Smart-MEMPHIS project addresses the increasing demand for low-cost, energy-efficient autonomous systems by focusing on the main challenge for all smart devices - self-powering. The project aims to design, manufacture and test a miniaturized autonomous energy supply based on harvesting vibrational energy with piezo-MEMS energy harvesters. The project will integrate several multi-functional technologies and nanomaterials; lead-zirconate-titanate materials in MEMS-based multi-axis energy harvester, an ultra-low-power ASIC to manage the variations of the frequency and harvested power, a miniaturized carbon-nano material based energy storing supercapacitor, all heterogeneously integrated with new innovative flat panel packaging technologies for cost effective 3D integration verified through manufacturability reviews. The performance of the system will be demonstrated in two demanding applications: leadless bio-compatible cardiac pacemaker and wireless sensor networks (WSN) for structure health monitoring (SHM). For the pacemaker, a smart energy autonomous system will accelerate the paradigm shift from costly, burdensome surgical treatments to cost-effective and patient-friendly minimally invasive operations enabled by leadless pacemakers capable of harvesting energy from the heart beats. The key challenges for the energy harvesting arise from the extremely stringent reliability requirements, the low vibrational energies and frequencies and the small size required for a device implanted inside a heart. With the 2nd demonstrator the consortium consisting of multi-functional value chain will show a wider applicability for the technologies complementing the medical application. A WSN with acoustic sensor nodes will be demonstrated in SHM applications. SHM enables real-time monitoring of complex structures e.g. survey and detection of micro-cracks for example in composite aircraft wings, bridges or rails, or detection of corrosion or leakage in pipes solving.

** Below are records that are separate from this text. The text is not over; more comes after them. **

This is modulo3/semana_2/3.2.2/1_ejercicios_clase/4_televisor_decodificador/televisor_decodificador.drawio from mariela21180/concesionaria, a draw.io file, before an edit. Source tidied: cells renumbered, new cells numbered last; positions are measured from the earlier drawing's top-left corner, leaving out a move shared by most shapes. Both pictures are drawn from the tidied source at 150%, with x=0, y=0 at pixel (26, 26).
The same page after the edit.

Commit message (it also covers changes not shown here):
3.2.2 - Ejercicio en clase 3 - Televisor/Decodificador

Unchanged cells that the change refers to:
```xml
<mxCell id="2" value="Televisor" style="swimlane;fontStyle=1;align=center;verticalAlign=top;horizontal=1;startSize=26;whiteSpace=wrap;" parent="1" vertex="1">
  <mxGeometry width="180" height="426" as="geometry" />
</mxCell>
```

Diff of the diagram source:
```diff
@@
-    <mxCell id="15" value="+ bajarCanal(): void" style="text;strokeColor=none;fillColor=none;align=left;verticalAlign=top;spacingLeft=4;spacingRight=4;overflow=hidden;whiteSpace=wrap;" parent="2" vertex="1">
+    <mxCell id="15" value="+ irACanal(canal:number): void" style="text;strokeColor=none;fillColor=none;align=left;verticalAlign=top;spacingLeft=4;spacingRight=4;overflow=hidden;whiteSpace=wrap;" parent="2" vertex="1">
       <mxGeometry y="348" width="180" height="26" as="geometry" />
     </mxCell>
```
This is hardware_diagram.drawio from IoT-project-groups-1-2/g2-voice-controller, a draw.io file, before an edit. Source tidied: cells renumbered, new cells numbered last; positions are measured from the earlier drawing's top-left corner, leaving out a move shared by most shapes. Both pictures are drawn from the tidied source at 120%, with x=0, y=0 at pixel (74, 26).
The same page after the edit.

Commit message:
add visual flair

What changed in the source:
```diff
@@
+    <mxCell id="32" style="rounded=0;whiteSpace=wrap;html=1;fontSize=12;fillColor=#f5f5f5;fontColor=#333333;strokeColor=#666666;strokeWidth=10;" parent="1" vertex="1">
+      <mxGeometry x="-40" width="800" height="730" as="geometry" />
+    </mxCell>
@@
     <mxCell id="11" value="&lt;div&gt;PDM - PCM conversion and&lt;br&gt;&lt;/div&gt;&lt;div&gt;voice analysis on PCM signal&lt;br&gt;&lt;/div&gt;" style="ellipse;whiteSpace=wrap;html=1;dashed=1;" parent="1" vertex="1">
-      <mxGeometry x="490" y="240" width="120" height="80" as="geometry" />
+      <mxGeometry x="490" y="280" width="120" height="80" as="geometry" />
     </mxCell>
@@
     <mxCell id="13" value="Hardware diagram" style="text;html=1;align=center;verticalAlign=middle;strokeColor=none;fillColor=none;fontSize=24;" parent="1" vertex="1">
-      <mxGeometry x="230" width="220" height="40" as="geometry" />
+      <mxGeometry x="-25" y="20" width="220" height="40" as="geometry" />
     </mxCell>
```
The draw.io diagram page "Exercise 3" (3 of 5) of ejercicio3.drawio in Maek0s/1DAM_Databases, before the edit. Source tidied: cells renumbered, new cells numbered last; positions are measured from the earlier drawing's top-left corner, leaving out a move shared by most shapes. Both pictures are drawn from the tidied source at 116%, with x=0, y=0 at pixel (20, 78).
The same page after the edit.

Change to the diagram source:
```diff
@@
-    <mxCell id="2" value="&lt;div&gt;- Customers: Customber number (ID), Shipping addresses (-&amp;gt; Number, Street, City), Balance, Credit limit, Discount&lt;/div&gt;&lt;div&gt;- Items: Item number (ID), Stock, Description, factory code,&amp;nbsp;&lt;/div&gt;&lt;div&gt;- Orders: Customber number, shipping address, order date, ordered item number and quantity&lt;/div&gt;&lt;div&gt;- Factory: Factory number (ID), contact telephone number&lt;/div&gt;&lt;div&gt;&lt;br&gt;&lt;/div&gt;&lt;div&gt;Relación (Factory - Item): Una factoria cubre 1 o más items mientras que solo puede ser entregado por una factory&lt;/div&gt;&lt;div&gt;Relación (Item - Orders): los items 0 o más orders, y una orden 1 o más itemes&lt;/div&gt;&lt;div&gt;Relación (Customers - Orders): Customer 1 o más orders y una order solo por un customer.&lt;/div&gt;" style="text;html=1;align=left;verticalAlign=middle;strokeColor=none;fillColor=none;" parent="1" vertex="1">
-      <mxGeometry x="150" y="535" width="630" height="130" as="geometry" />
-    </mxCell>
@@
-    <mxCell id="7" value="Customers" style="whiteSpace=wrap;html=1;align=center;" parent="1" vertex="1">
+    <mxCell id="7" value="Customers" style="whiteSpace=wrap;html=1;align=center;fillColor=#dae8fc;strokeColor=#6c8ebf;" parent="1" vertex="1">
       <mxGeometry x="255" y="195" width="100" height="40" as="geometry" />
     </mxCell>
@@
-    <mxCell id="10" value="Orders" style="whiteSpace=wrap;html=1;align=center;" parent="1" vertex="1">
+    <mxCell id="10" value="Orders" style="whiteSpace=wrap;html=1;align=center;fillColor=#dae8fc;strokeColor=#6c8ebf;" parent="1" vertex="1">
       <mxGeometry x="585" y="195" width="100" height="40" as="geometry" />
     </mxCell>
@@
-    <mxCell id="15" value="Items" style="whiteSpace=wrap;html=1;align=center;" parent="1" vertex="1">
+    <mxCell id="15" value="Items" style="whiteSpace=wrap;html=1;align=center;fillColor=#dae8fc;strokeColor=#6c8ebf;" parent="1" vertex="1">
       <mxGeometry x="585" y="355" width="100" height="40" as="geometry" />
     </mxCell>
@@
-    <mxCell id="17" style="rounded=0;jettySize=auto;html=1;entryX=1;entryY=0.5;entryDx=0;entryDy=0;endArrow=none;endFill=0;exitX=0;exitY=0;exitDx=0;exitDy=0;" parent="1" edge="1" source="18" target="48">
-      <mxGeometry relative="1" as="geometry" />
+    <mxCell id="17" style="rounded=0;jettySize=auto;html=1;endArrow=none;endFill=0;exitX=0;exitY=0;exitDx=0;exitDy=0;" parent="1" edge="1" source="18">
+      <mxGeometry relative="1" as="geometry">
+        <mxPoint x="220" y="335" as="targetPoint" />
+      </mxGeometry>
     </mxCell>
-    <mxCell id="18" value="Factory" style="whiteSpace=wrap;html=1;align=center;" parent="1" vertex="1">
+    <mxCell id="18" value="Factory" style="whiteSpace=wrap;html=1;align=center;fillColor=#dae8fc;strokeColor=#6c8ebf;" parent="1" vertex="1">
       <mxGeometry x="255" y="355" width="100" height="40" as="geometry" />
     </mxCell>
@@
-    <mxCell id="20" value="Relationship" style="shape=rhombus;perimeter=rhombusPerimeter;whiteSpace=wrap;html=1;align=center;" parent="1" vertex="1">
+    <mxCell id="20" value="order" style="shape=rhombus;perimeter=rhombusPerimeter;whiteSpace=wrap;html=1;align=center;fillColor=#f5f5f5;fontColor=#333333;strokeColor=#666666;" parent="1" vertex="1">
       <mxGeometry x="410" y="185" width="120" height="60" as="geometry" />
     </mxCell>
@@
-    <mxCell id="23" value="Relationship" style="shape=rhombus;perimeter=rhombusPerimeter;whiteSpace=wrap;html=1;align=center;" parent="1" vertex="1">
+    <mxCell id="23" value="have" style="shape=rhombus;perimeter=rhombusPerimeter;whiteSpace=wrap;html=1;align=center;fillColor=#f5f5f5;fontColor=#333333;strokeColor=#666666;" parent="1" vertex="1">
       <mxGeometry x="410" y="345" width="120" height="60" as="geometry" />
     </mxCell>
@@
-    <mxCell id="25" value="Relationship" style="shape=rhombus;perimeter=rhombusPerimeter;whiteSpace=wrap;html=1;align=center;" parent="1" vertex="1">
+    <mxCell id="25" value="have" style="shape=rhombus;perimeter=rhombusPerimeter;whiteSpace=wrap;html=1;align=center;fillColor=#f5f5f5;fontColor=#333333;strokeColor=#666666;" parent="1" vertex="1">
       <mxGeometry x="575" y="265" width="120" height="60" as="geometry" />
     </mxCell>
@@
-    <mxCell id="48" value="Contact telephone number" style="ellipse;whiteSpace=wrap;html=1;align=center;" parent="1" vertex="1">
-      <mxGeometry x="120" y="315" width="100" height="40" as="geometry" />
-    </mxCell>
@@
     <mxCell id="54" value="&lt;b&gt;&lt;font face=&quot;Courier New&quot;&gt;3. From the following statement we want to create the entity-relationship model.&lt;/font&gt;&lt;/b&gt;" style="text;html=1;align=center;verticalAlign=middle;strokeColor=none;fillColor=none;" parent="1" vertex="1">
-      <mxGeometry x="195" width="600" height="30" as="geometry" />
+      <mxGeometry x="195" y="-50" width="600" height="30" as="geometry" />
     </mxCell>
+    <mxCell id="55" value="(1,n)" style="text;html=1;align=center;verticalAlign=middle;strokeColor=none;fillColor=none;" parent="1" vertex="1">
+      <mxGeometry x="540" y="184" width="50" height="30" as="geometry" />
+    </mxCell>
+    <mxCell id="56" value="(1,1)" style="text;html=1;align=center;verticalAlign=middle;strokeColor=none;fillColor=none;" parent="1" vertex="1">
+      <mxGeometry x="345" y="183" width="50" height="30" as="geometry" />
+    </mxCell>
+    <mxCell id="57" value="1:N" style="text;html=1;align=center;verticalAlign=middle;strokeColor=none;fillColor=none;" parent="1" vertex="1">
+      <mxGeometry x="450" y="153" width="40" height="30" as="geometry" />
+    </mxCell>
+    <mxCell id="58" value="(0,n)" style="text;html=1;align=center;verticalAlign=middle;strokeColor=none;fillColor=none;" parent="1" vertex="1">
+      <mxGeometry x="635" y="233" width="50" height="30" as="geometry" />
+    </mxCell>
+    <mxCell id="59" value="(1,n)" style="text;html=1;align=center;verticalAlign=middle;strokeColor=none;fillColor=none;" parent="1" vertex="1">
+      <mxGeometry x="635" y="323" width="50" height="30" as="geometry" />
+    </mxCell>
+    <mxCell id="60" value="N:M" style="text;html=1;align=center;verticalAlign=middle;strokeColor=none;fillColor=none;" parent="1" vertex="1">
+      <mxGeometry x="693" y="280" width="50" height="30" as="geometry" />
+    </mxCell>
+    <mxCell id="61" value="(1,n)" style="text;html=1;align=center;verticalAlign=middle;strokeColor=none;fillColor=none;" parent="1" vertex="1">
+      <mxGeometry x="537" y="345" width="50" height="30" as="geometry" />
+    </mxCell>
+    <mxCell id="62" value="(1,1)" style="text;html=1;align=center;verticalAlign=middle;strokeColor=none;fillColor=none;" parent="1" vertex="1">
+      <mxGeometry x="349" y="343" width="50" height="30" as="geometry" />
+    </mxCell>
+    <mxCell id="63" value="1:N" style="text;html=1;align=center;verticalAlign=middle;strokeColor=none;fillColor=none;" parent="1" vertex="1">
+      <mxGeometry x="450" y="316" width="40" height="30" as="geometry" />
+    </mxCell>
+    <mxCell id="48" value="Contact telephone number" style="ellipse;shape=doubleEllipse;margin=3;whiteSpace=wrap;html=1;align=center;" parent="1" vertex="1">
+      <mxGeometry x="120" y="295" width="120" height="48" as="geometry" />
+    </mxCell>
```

Professor at Microtechnology and Nanoscience, Bionano Systems
Docent at Microtechnology and Nanoscience, Bionano Systems
Funding years 2014–2018
Chalmers Driving Force